What you should do ->
Would you restate every entry below word for word? Leave out the pictures.

Recorded data
*** Begin section ***
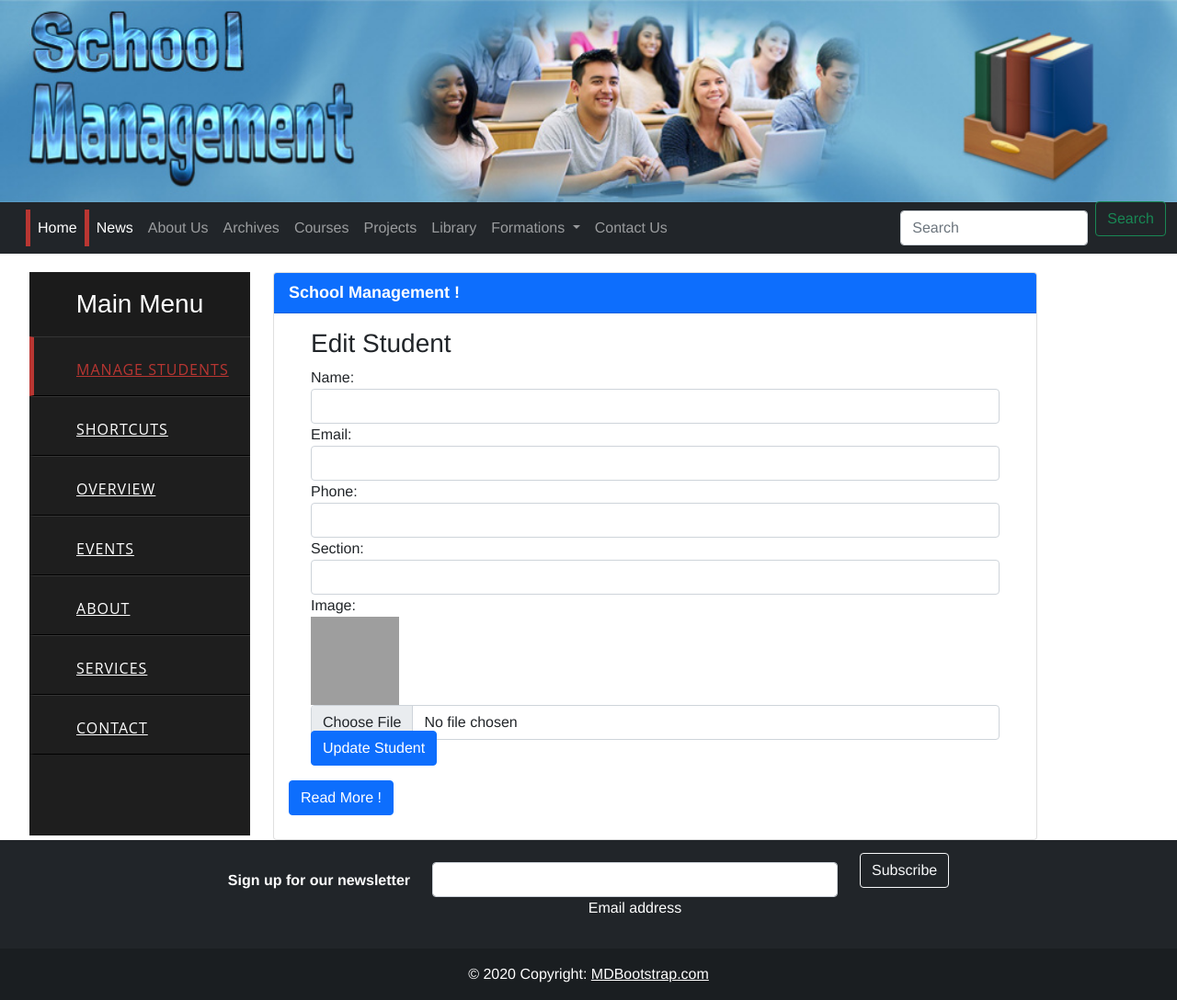
After one commit to rhazlaouidoha-hash/school, a Laravel app: template resources/views/edit.blade.php in a window 1280 px wide. The commit adds this page. Shown: the whole page at 92% size. Run offline with Laravel 8, Linux system fonts and the light colour scheme; the template is opened without the code that fills it, so the values that code supplies are empty; grey boxes are pictures that could not be loaded.

Commit message:
CRUD complet

```diff
--- /dev/null
+++ b/resources/views/edit.blade.php
@@ -0,0 +1,49 @@
+@extends('layout')
+@section('content')
+
+<h3> Edit Student </h3>
+
+@if ($errors->any())
+    <div class="alert alert-danger">
+        <ul>
+            @foreach ($errors->all() as $error)
+                <li>{{ $error }}</li>
+            @endforeach
+        </ul>
+    </div>
+@endif
+
+<form method="POST" action="{{ route('students.update', $student->id) }}" enctype="multipart/form-data">
+    @csrf
+    @method('PUT')
+
+    <div class="form-group">
+        <label for="name">Name: </label>
+        <input type="text" class="form-control" name="name" value="{{ $student->name }}" />
+    </div>
+
+    <div class="form-group">
+        <label for="email">Email: </label>
+        <input type="text" class="form-control" name="email" value="{{ $student->email }}" />
+    </div>
+
+    <div class="form-group">
+        <label for="phone">Phone: </label>
+        <input type="text" class="form-control" name="phone" value="{{ $student->phone }}" />
+    </div>
+
+    <div class="form-group">
+        <label for="section">Section: </label>
+        <input type="text" class="form-control" name="section" value="{{ $student->section }}" />
+    </div>
+
+    <div class="form-group">
+        <label for="image">Image: </label><br>
+        <img src="/image/{{ $student->image }}" width="96" height="96"><br>
+        <input type="file" class="form-control" name="image" />
+    </div>
+
+    <button type="submit" class="btn btn-primary"> Update Student </button>
+</form>
+
+@endsection
```
Also changed, not shown: app/Http/Controllers/StudentController.php (+9 -8 lines), resources/views/index.blade.php (+7 -2 lines), public/image/20261116102305.jpg (added).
*** End section ***
Answer space ->
After one commit to rhazlaouidoha-hash/school, a Laravel app: template resources/views/edit.blade.php in a window 1280 px wide. The commit adds this page. Shown: the whole page at 92% size. Run offline with Laravel 8, Linux system fonts and the light colour scheme; the template is opened without the code that fills it, so the values that code supplies are empty; grey boxes are pictures that could not be loaded.

Commit message:
CRUD complet

```diff
--- /dev/null
+++ b/resources/views/edit.blade.php
@@ -0,0 +1,49 @@
+@extends('layout')
+@section('content')
+
+<h3> Edit Student </h3>
+
+@if ($errors->any())
+    <div class="alert alert-danger">
+        <ul>
+            @foreach ($errors->all() as $error)
+                <li>{{ $error }}</li>
+            @endforeach
+        </ul>
+    </div>
+@endif
+
+<form method="POST" action="{{ route('students.update', $student->id) }}" enctype="multipart/form-data">
+    @csrf
+    @method('PUT')
+
+    <div class="form-group">
+        <label for="name">Name: </label>
+        <input type="text" class="form-control" name="name" value="{{ $student->name }}" />
+    </div>
+
+    <div class="form-group">
+        <label for="email">Email: </label>
+        <input type="text" class="form-control" name="email" value="{{ $student->email }}" />
+    </div>
+
+    <div class="form-group">
+        <label for="phone">Phone: </label>
+        <input type="text" class="form-control" name="phone" value="{{ $student->phone }}" />
+    </div>
+
+    <div class="form-group">
+        <label for="section">Section: </label>
+        <input type="text" class="form-control" name="section" value="{{ $student->section }}" />
+    </div>
+
+    <div class="form-group">
+        <label for="image">Image: </label><br>
+        <img src="/image/{{ $student->image }}" width="96" height="96"><br>
+        <input type="file" class="form-control" name="image" />
+    </div>
+
+    <button type="submit" class="btn btn-primary"> Update Student </button>
+</form>
+
+@endsection
```
Also changed, not shown: app/Http/Controllers/StudentController.php (+9 -8 lines), resources/views/index.blade.php (+7 -2 lines), public/image/20261116102305.jpg (added).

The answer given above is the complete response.